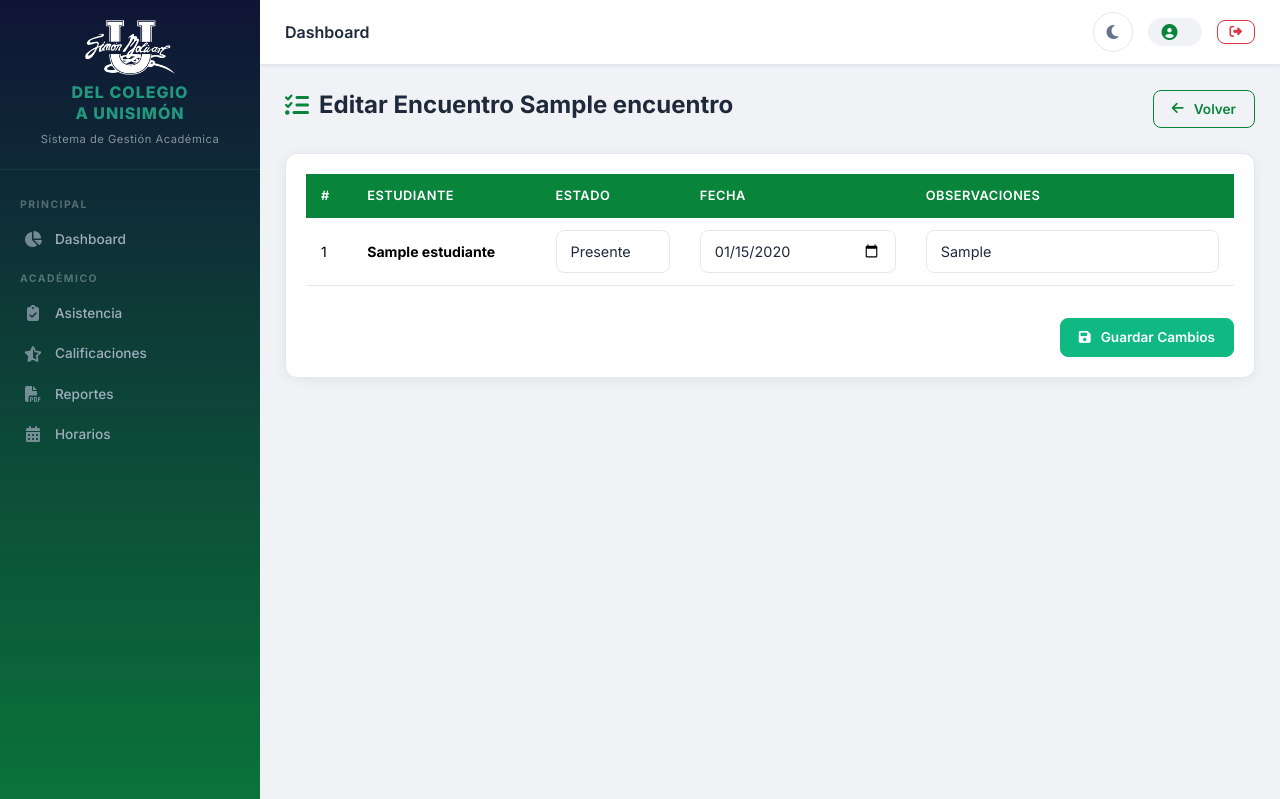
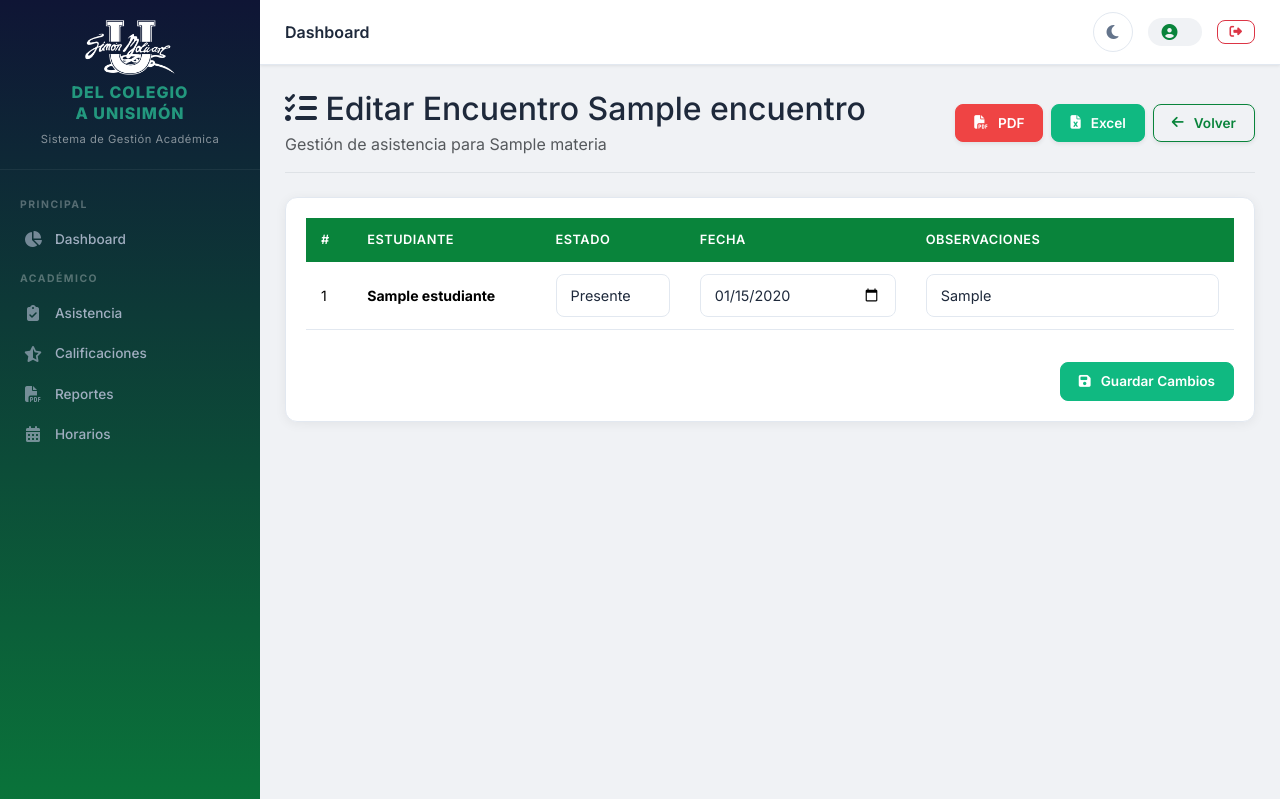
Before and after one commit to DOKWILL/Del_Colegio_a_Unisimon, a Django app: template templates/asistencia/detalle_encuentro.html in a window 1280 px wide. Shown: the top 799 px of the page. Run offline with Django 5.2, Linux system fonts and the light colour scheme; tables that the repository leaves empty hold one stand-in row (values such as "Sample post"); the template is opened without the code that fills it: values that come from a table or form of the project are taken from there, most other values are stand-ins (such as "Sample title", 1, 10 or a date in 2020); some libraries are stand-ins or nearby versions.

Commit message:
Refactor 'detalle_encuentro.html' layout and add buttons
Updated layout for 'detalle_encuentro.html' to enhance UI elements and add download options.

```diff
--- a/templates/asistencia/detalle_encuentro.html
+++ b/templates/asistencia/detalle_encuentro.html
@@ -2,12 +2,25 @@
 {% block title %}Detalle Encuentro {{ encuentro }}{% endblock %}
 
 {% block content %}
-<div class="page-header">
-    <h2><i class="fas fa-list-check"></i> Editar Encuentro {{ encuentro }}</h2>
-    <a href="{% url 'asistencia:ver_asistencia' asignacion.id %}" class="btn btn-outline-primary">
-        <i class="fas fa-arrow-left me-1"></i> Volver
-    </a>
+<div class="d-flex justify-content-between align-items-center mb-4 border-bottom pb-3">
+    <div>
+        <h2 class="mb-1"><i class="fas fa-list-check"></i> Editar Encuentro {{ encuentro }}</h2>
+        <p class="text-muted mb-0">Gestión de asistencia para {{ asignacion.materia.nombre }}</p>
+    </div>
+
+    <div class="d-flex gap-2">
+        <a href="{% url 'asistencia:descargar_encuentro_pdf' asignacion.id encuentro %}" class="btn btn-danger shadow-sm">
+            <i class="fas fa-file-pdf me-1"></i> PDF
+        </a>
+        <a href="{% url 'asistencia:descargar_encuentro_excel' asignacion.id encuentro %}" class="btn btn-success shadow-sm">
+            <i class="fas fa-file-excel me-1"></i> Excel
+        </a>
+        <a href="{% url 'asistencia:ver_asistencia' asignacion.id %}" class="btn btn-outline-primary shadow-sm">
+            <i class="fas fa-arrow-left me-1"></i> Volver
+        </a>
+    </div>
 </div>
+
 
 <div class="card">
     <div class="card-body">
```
§ §
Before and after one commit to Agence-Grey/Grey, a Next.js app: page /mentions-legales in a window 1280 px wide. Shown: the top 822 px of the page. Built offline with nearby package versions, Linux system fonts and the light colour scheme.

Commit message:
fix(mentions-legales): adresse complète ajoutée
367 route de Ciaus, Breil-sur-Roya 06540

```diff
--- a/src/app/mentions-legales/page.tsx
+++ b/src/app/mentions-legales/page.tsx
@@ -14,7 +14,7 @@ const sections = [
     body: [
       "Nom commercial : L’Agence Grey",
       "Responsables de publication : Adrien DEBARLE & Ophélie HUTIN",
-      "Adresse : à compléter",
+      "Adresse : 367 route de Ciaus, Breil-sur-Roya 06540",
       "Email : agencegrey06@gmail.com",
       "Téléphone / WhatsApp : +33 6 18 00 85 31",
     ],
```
§ §
Instructions for the task:
Pull out each line of the listing that holds the string "check".

Completed task:
-    <h2><i class="fas fa-list-check"></i> Editar Encuentro {{ encuentro }}</h2>
+        <h2 class="mb-1"><i class="fas fa-list-check"></i> Editar Encuentro {{ encuentro }}</h2>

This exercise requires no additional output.